# Task statement:
Return the lines below that contain the word "platform".

Content revision data:
:::

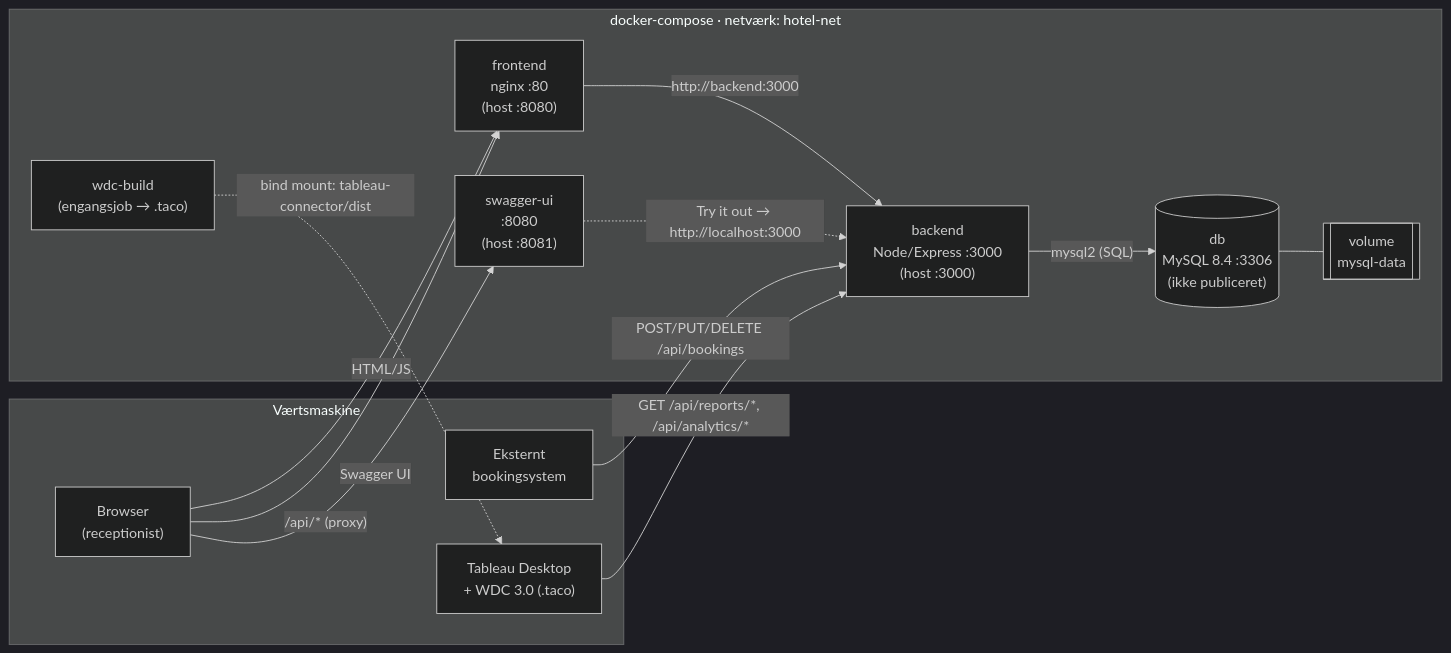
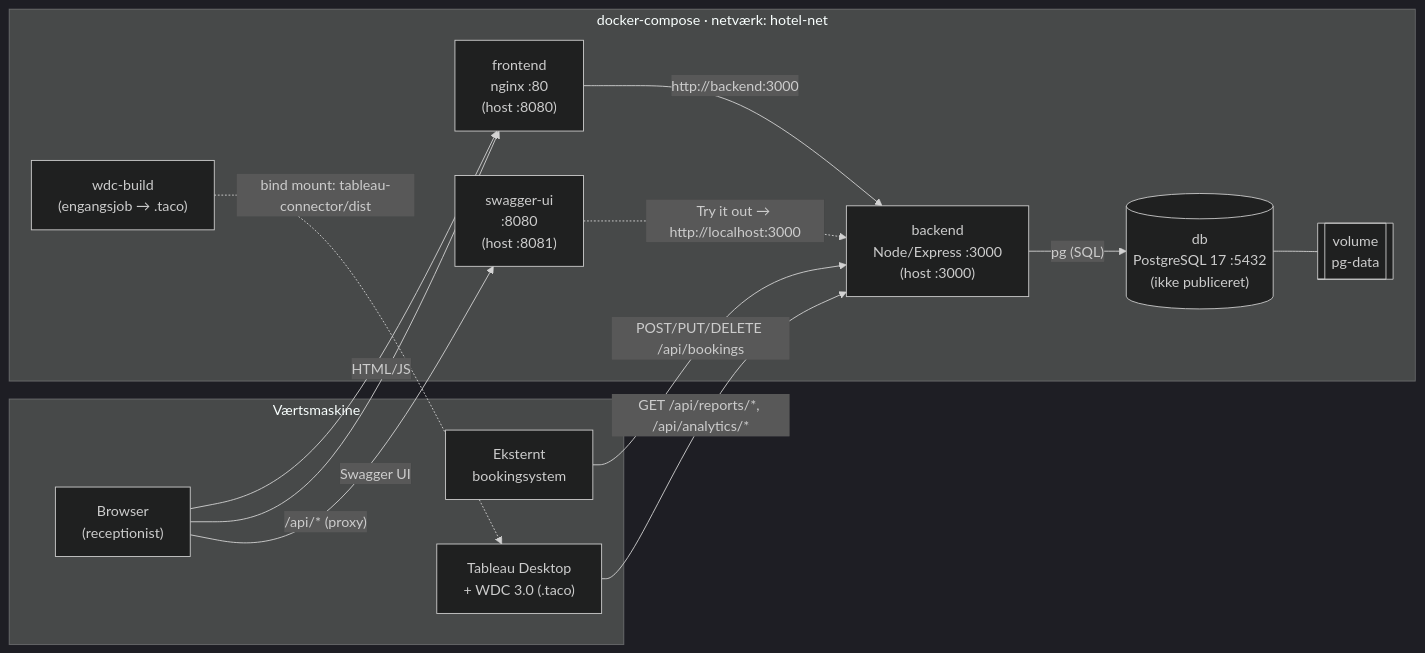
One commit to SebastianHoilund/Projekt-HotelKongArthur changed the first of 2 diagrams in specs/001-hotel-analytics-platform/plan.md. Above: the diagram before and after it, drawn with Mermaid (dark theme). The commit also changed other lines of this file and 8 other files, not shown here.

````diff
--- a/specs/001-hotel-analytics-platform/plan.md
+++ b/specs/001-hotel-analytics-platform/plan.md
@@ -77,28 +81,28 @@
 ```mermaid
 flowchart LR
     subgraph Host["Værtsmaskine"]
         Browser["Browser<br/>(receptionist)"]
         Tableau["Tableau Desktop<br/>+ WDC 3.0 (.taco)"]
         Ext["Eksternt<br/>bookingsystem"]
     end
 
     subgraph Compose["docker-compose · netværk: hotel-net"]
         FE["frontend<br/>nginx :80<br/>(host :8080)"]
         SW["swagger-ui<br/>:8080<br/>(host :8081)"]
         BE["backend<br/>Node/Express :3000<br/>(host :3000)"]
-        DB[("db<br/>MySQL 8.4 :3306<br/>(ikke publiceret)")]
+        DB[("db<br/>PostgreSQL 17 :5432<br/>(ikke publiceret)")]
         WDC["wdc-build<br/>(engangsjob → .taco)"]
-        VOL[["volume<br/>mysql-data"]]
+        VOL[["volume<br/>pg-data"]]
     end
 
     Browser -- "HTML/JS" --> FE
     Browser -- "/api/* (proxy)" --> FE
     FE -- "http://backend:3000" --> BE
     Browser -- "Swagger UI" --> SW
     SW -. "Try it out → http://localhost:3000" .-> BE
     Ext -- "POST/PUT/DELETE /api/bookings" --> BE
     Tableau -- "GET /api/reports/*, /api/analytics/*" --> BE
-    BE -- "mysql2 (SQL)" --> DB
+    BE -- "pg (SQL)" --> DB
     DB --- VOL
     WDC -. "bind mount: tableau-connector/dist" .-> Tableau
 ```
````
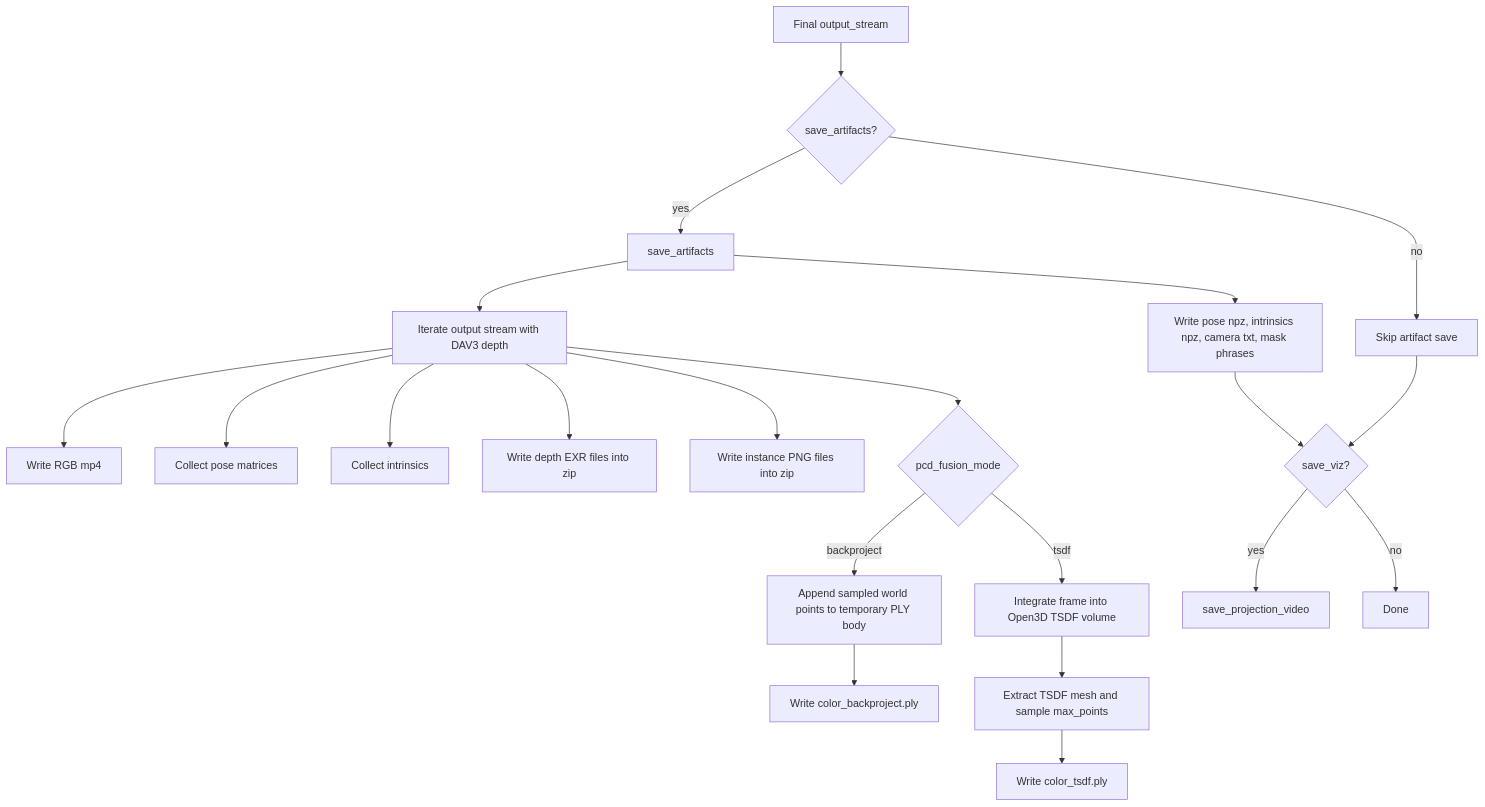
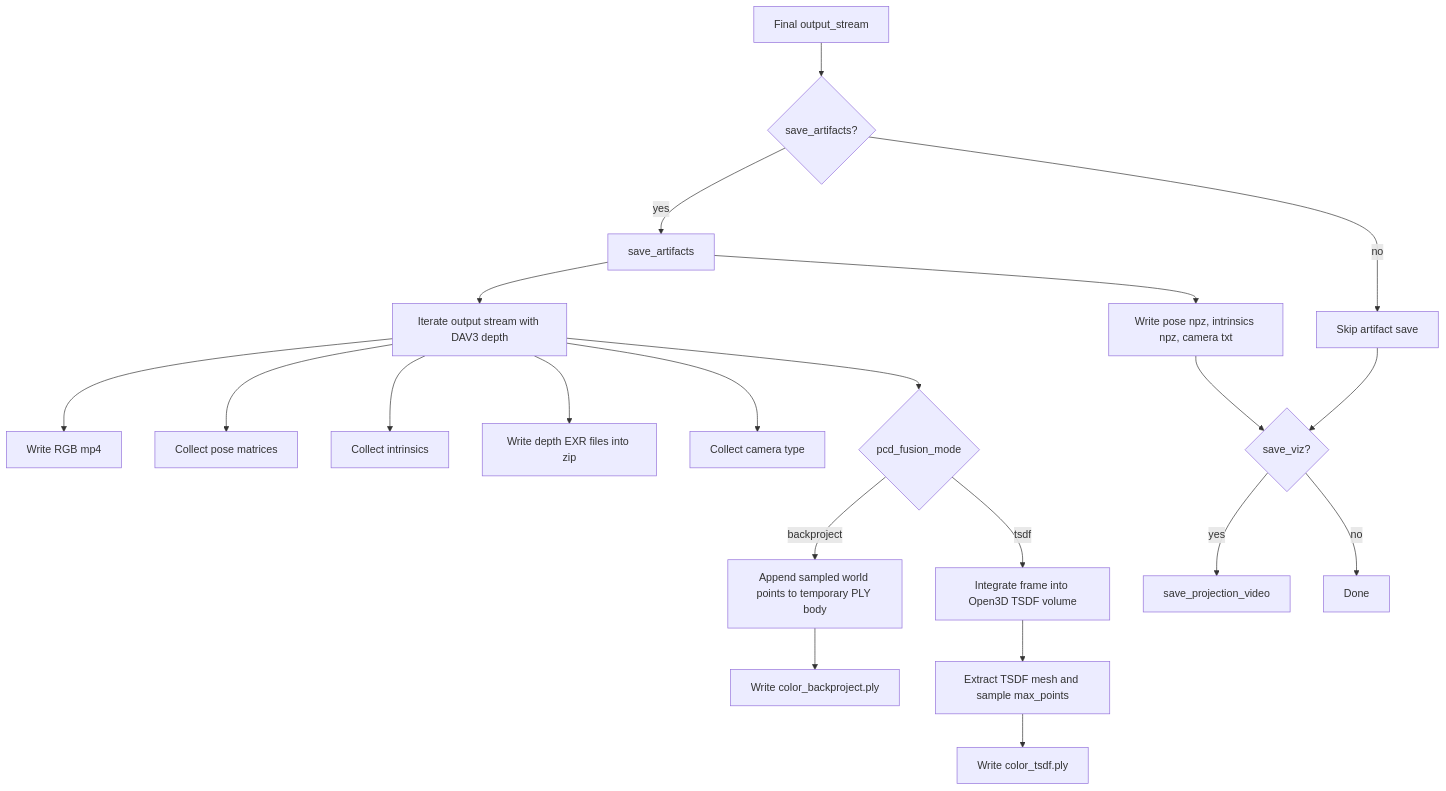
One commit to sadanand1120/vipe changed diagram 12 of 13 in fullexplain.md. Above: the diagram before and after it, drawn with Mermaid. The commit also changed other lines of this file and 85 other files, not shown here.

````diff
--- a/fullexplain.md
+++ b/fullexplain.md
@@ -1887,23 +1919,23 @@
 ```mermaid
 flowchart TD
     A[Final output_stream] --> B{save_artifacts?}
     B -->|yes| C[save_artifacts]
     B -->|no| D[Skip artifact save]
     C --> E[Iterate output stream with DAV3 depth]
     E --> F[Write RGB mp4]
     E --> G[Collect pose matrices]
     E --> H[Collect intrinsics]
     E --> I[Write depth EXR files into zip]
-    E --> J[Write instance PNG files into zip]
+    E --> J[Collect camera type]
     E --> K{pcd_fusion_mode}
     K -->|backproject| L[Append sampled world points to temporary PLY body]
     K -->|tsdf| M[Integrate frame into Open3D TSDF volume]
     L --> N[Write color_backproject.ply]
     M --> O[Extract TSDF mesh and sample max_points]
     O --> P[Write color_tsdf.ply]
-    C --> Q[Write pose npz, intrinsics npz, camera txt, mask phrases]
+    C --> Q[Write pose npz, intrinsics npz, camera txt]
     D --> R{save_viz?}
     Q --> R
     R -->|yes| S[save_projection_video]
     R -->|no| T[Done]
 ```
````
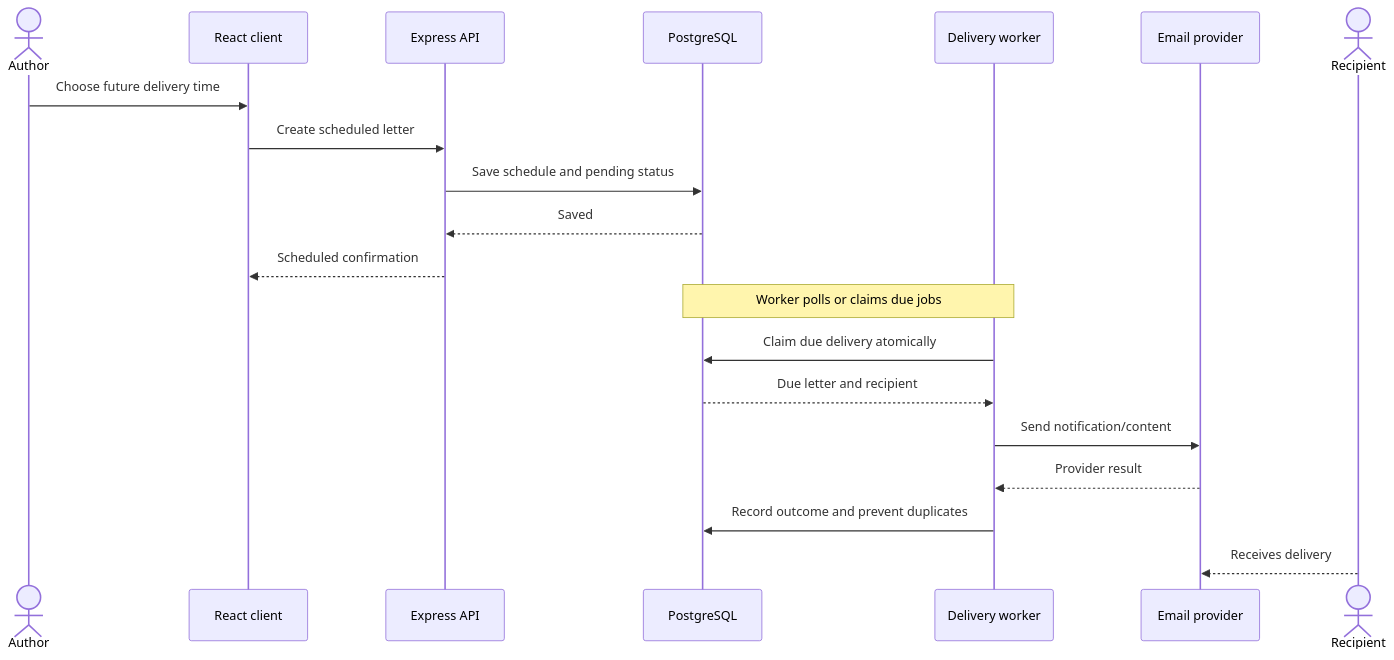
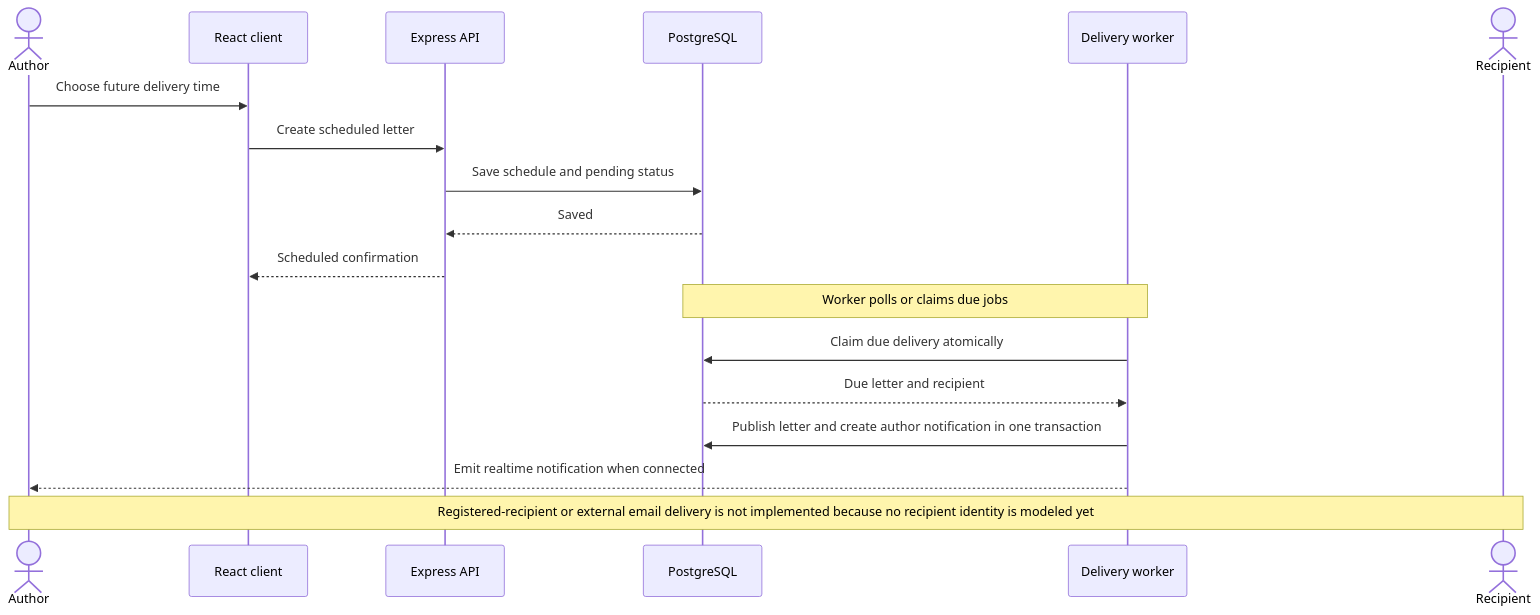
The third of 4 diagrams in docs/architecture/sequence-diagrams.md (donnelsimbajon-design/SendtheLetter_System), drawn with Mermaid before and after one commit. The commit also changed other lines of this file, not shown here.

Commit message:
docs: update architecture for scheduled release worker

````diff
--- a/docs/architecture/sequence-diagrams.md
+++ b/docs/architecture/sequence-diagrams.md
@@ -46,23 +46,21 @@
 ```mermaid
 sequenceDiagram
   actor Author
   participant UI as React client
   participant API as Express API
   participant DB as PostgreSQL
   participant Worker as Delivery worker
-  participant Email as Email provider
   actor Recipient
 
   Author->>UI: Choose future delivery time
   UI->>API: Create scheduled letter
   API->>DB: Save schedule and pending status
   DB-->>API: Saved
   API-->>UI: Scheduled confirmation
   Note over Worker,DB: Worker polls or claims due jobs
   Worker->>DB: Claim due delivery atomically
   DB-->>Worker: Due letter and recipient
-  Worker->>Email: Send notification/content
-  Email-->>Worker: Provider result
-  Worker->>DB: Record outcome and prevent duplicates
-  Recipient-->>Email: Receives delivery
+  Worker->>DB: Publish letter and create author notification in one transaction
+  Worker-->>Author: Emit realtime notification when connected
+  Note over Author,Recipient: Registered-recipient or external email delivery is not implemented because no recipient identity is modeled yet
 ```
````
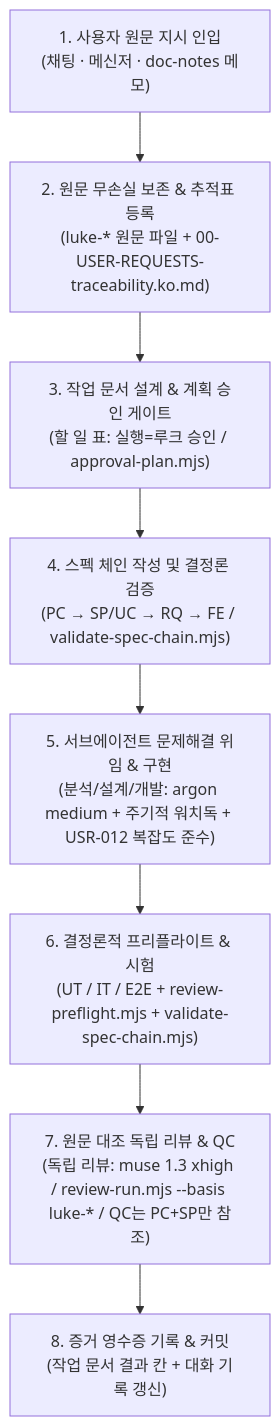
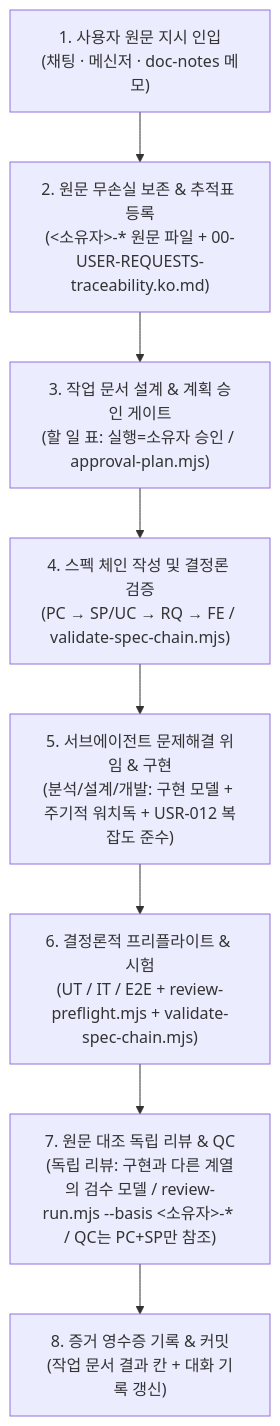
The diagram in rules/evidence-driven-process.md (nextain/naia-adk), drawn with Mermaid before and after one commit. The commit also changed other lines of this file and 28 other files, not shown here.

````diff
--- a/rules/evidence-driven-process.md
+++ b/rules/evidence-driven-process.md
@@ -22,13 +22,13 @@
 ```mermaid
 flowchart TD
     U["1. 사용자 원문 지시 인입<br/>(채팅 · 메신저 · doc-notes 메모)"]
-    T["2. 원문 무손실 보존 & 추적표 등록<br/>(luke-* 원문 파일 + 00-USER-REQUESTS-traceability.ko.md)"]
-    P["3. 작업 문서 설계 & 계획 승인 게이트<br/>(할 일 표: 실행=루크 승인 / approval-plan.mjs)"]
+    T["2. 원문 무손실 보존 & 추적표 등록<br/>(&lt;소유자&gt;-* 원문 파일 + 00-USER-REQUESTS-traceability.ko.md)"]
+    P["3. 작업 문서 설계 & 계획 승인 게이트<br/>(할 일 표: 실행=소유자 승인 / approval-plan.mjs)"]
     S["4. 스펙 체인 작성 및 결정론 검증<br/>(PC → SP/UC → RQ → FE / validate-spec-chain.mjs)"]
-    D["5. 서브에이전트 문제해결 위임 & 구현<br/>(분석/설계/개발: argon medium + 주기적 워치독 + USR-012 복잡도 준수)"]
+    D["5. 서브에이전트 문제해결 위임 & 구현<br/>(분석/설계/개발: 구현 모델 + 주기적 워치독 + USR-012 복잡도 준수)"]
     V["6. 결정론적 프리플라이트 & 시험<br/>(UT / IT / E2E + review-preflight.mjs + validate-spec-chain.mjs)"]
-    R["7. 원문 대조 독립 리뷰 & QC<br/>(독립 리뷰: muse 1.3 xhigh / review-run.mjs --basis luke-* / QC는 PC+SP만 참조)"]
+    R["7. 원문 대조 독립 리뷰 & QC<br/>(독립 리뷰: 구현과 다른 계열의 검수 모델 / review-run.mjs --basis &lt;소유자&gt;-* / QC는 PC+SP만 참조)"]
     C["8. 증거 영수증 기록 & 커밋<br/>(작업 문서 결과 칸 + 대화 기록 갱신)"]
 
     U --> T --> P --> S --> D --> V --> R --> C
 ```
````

:::

# Your response:
One commit to SebastianHoilund/Projekt-HotelKongArthur changed the first of 2 diagrams in specs/001-hotel-analytics-platform/plan.md. Above: the diagram before and after it, drawn with Mermaid (dark theme). The commit also changed other lines of this file and 8 other files, not shown here.
--- a/specs/001-hotel-analytics-platform/plan.md
+++ b/specs/001-hotel-analytics-platform/plan.md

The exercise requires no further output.